Max is moving to Jamaica. He's been telling us this for the last few days; it started right before we headed home. We'd had a wonderful vacation, and none of us were eager to return to 14-degree weather. Except Max decided he wasn't having any of it ever again.

"I'm moving to Jamaica!" he'd regularly say to me and Dave. At first, we indulged him. They Googled homes there and Max landed on this one. "It's very big!" he said, and I agreed. He has excellent taste in real estate.

After that, he started saying "Ewwww!" every time we mentioned our town and state.

"Max, I like where we live," I'd tell him. I was getting cautious about playing along; I know how obsessive Max can get about stuff, and it can switch quickly. As of last month, he was going to move to Las Vegas following that trip. But he'd decided Jamaica was more his thing.

"Ewwwww!" he'd say. "When are we moving?"

His plan was for Dave and Benjamin to come along; he kept wavering on whether Sabrina or I should.

I said it was possible we could return to Jamaica next year for another vacation. But that wouldn't do.
"It's my new home!" he said.

"Max, what about school?" I asked as we sat at the breakfast buffet on Sunday morning, our last day there.

He pointed out there are schools in Jamaica.

"Won't you miss school and your friends?" I asked.

He told me he could visit them. Then he started asking about buying boxes for his move.

"Home Depot," he informed me, helpfully.

He started crying shortly thereafter about leaving Jamaica. In between sniffles, he'd say, "I'm moving!"

Over the years, Dave and I have gone along with Max's whims and fascinations. Sure, we'll go through the car wash two times in a row. Want purple everything in your life? No prob. Spaghetti for breakfast? Sure! Of course, we will refer to you as Purple Car Wash Spaghetti Max! Need to watch Cars 2 repeatedly and basically own all the merchandise? Fine.

When Max grew an interest in becoming a firefighter several years ago, we gladly took him to the local fire stations and began calling him Fireman Max, as he wished. He has long known that he would not be one to drive the fire truck or climb ladders; he has repeatedly told us he will sit in the back of the fire truck and he can help hold the hose, and we haven't had the heart to let him down. Perhaps there will be a way for him to start volunteering locally; we're going to start putting out feelers this year.

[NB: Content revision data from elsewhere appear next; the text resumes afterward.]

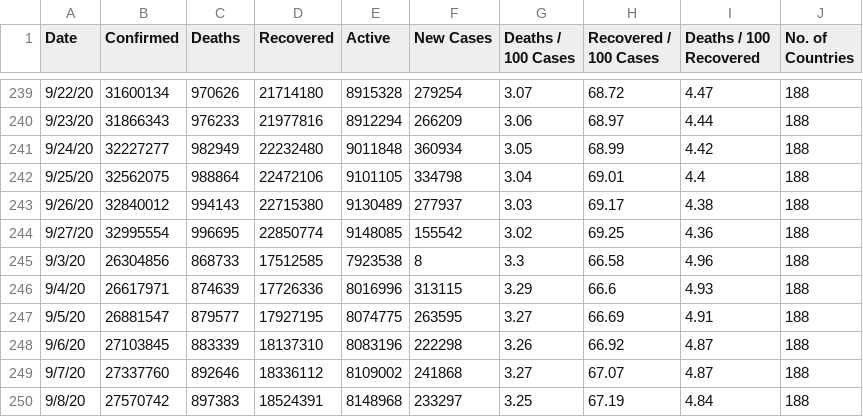
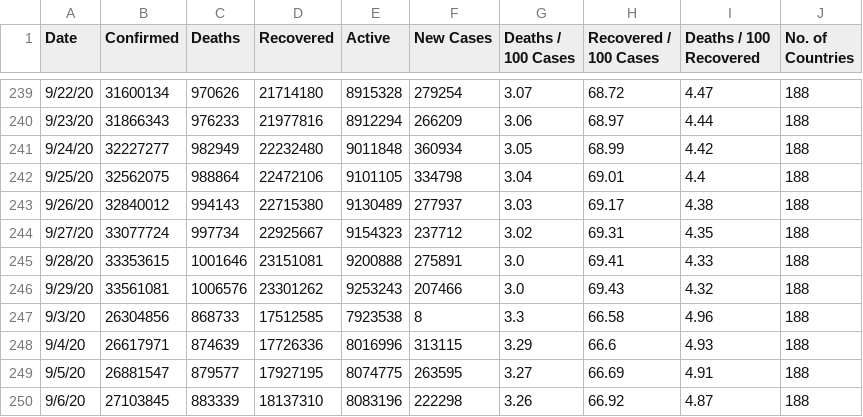
Before and after one commit to pallavi176/Covid-19-Preprocessed-Dataset, a CSV file: preprocessed/daywise.csv, drawn as a sheet; only a part is shown, gaps mark what is left out; the shorter side is filled out with more unchanged rows.

```diff
--- a/preprocessed/daywise.csv
+++ b/preprocessed/daywise.csv
@@ -243,3 +243,5 @@ Date,Confirmed,Deaths,Recovered,Active,New Cases,Deaths / 100 Cases,Recovered /
 9/26/20,32840012,994143,22715380,9130489,277937,3.03,69.17,4.38,188
-9/27/20,32995554,996695,22850774,9148085,155542,3.02,69.25,4.36,188
+9/27/20,33077724,997734,22925667,9154323,237712,3.02,69.31,4.35,188
+9/28/20,33353615,1001646,23151081,9200888,275891,3.0,69.41,4.33,188
+9/29/20,33561081,1006576,23301262,9253243,207466,3.0,69.43,4.32,188
 9/3/20,26304856,868733,17512585,7923538,8,3.3,66.58,4.96,188
```
Also changed, not shown: preprocessed/countrywise.csv, 2 other files.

But it just seemed wrong to support Max's intention of moving to Jamaica. This belief that he can do such things is part of the way his brain works. But I know he is capable of more mature thinking, and getting his hopes up does him no good. This was no fantasy—Max truly believed he could move.

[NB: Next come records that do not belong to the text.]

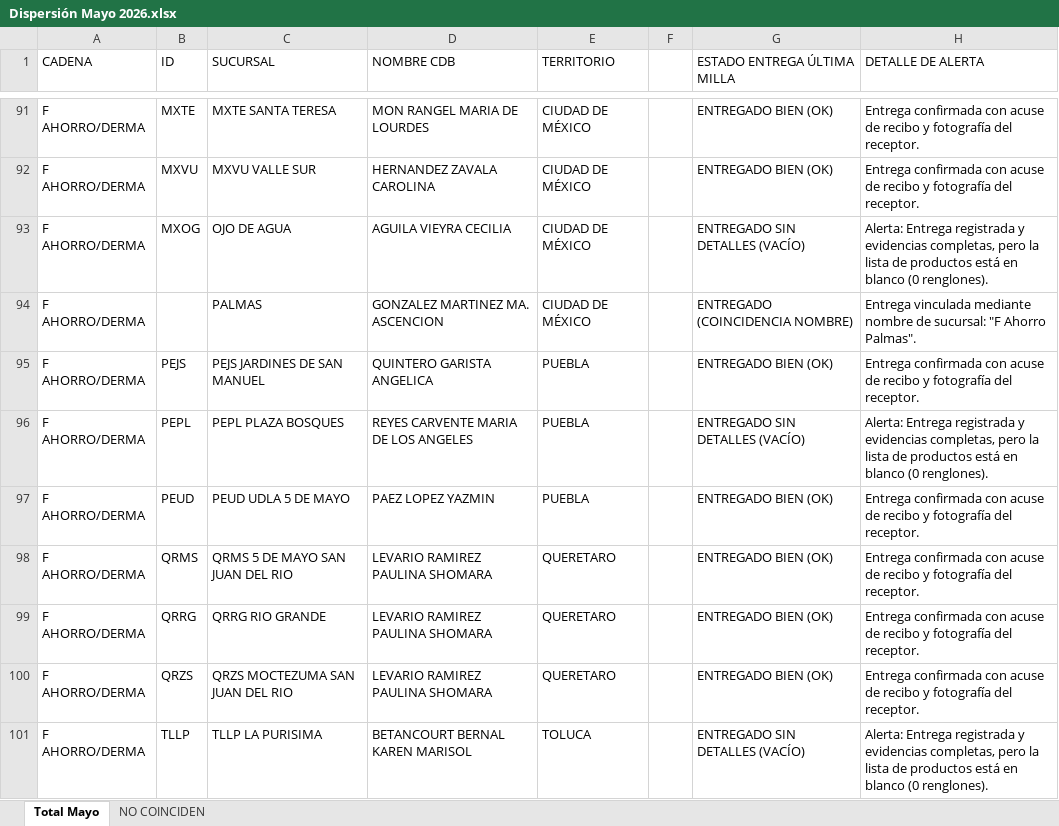
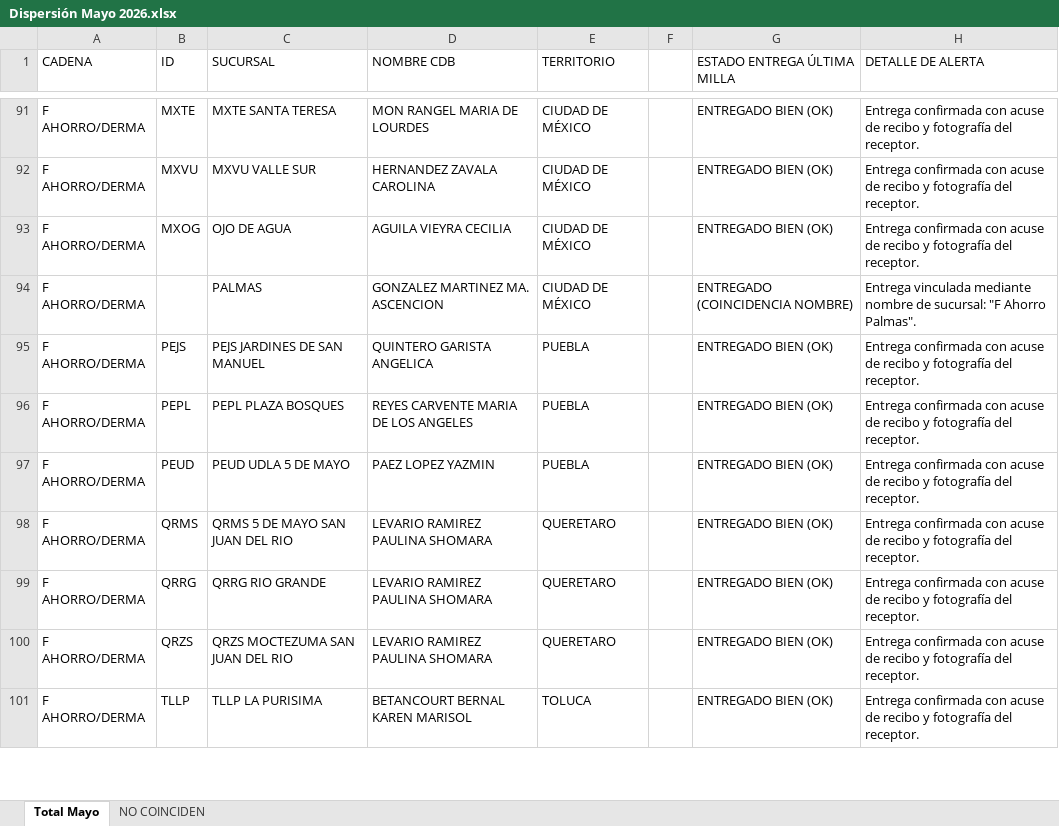
Before and after one commit to HectorValle89/Retail-Saas, an Excel workbook: Dispersión Mayo 2026.xlsx, sheet Total Mayo, drawn as a sheet; only a part is shown, gaps mark what is left out; values as stored, in another font and other column widths than the file's, no cell formats; table styles not drawn; the diff covers the shown part only; the diff names each change by its address in the sheet, - before the commit and + after, or states it on an @@ line.

```diff
--- a/Dispersión Mayo 2026.xlsx (sheet Total Mayo)
+++ b/Dispersión Mayo 2026.xlsx (sheet Total Mayo)
-G93 (ESTADO ENTREGA ÚLTIMA MILLA): ENTREGADO SIN DETALLES (VACÍO)
+G93 (ESTADO ENTREGA ÚLTIMA MILLA): ENTREGADO BIEN (OK)
-H93 (DETALLE DE ALERTA): Alerta: Entrega registrada y evidencias completas, pero la lista de productos está en blanco (0 renglones).
+H93 (DETALLE DE ALERTA): Entrega confirmada con acuse de recibo y fotografía del receptor.
-G96 (ESTADO ENTREGA ÚLTIMA MILLA): ENTREGADO SIN DETALLES (VACÍO)
+G96 (ESTADO ENTREGA ÚLTIMA MILLA): ENTREGADO BIEN (OK)
-H96 (DETALLE DE ALERTA): Alerta: Entrega registrada y evidencias completas, pero la lista de productos está en blanco (0 renglones).
+H96 (DETALLE DE ALERTA): Entrega confirmada con acuse de recibo y fotografía del receptor.
-G101 (ESTADO ENTREGA ÚLTIMA MILLA): ENTREGADO SIN DETALLES (VACÍO)
+G101 (ESTADO ENTREGA ÚLTIMA MILLA): ENTREGADO BIEN (OK)
-H101 (DETALLE DE ALERTA): Alerta: Entrega registrada y evidencias completas, pero la lista de productos está en blanco (0 renglones).
+H101 (DETALLE DE ALERTA): Entrega confirmada con acuse de recibo y fotografía del receptor.
```
Also changed, not shown: 164 edited cells elsewhere in this sheet, sheet NO COINCIDEN, cell formats, 2 other files.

Max, Dave and Sabrina were sitting across the aisle from me and Ben on the ride home. After the plane took off, Max began crying again. He leaned over Dave and told me, "I'm moving to Jamaica!"

"Mmmm-hmmmm," I said, which is what I always say when I won't give an answer. It drives my family nuts.

"No mmmm-hmmm!" wailed Max.

He eventually calmed down, and was amazingly chill as we were in the car headed home from the airport.

"I'm moving to Jamaica," he informed the Uber driver.

Max has kept it up. Yesterday morning, he pointed out objects that he wanted to move to Jamaica, including our living room TV and assorted family photos (perhaps so he will remember me). He asked Dave to take the shirt he was wearing, one of Max's favorites. He opened the website with his new home on his iPad so he could show it to his teacher. He developed a hand motion to go along with the word "move"—it looks like he's making the motion of a wave.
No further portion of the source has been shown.